On the unloading code front, one technique that could be employed is to replace all third-party closures with “error” frames upon unloading. Similar techniques are already being employed in GHC, and it is semantically sound even if another thread has already witnessed the full value of the data structure: one can imagine some supervisor process sending an asynchronous exception when some unloaded data is accessed. (XXX this may have bad interactions with mask and uninterruptibleMask).
On the cost centre front, the runtime currently assumes that cost centres are permanent and never deallocated. One technique for deallocating a cost-centre goes as follows. We first allocate a distinguished “catch-all” cost-centre which tracks all deallocated cost centres. When we would like to deallocate a cost centre, we mark the cost centre as killed, and upon the next major garbage collection, we look at the cost-centres pointed to by all of the heap objects and rewrite them if they correspond to a killed cost-centre. We also donate all of the cost-centre’s statistics to the catch-all. It is also necessary to rewrite any in-Haskell references to the cost-centre (so we need a new infotable to mark these references.) Once this is done, we’ve removed all references to the cost-centre and it can be dropped. (This is not quite true; CC_LIST and any cost-centre stacks also have to be updated.)

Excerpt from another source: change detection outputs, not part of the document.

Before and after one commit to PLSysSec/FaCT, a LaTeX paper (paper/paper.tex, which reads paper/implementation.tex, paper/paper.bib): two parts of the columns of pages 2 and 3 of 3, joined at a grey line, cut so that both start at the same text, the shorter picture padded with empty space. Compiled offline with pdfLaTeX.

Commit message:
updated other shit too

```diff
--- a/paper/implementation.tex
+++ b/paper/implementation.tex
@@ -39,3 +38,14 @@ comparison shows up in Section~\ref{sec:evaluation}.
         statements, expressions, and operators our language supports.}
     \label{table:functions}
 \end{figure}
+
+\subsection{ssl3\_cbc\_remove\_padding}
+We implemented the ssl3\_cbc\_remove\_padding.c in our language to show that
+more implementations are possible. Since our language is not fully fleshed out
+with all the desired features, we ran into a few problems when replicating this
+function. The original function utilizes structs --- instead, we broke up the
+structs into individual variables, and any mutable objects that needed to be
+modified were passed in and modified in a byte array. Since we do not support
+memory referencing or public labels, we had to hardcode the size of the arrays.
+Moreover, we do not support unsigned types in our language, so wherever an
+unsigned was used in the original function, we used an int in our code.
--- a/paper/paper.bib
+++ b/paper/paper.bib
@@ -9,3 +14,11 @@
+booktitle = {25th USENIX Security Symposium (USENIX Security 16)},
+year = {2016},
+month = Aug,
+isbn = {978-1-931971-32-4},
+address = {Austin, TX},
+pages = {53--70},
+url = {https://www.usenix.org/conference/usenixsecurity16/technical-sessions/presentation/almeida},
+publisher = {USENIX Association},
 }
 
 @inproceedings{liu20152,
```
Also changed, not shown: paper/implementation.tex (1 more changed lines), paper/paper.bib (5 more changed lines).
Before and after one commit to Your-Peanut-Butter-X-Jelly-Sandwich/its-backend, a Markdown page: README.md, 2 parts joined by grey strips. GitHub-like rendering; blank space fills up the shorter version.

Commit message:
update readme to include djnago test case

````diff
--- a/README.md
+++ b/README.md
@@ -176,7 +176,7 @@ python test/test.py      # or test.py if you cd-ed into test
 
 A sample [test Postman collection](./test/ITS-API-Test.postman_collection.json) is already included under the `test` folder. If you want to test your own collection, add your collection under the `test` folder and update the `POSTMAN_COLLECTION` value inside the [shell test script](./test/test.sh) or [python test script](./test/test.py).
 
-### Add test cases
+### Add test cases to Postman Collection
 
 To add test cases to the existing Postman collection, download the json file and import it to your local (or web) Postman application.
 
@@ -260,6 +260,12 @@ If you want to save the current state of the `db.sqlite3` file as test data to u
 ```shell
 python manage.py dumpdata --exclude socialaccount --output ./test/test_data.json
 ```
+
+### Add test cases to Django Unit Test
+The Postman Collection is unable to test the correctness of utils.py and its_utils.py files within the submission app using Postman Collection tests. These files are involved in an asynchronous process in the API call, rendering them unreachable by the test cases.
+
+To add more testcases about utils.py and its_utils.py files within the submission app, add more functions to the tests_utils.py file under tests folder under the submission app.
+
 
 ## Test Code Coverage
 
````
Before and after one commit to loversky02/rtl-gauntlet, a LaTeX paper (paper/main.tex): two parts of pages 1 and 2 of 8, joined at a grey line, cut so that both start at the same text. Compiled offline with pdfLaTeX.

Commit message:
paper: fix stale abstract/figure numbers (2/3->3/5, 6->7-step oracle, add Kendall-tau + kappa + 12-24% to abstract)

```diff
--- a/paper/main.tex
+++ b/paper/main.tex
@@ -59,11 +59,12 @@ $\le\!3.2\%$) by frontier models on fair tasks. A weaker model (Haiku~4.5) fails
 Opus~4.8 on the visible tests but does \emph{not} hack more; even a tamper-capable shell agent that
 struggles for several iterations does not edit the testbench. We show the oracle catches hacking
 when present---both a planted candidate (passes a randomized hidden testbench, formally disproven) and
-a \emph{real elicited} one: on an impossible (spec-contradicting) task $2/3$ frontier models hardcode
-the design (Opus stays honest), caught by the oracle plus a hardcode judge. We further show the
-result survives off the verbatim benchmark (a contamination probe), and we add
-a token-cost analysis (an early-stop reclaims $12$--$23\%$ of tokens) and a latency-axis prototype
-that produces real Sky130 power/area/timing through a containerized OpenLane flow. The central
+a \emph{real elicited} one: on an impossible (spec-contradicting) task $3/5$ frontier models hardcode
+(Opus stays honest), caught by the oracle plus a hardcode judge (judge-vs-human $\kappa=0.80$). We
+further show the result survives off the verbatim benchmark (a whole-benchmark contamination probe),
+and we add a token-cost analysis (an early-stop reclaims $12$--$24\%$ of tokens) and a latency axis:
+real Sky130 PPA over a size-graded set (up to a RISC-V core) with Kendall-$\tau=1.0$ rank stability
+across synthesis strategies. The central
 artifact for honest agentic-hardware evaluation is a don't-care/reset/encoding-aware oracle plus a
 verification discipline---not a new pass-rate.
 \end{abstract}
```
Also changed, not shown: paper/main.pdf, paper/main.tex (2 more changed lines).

Callback triple fault
Finalizer could trigger a new finalizer, ad infinitum. However, if you don't allocate a new finalizer in the callback, you should be fine.
These mailing list threads may be of interest:
- http://www.haskell.org/pipermail/ghc-devs/2013-March/000680.html (first announce of this)
- http://www.haskell.org/pipermail/glasgow-haskell-users/2012-April/022258.html (earlier discussion about space resource limits)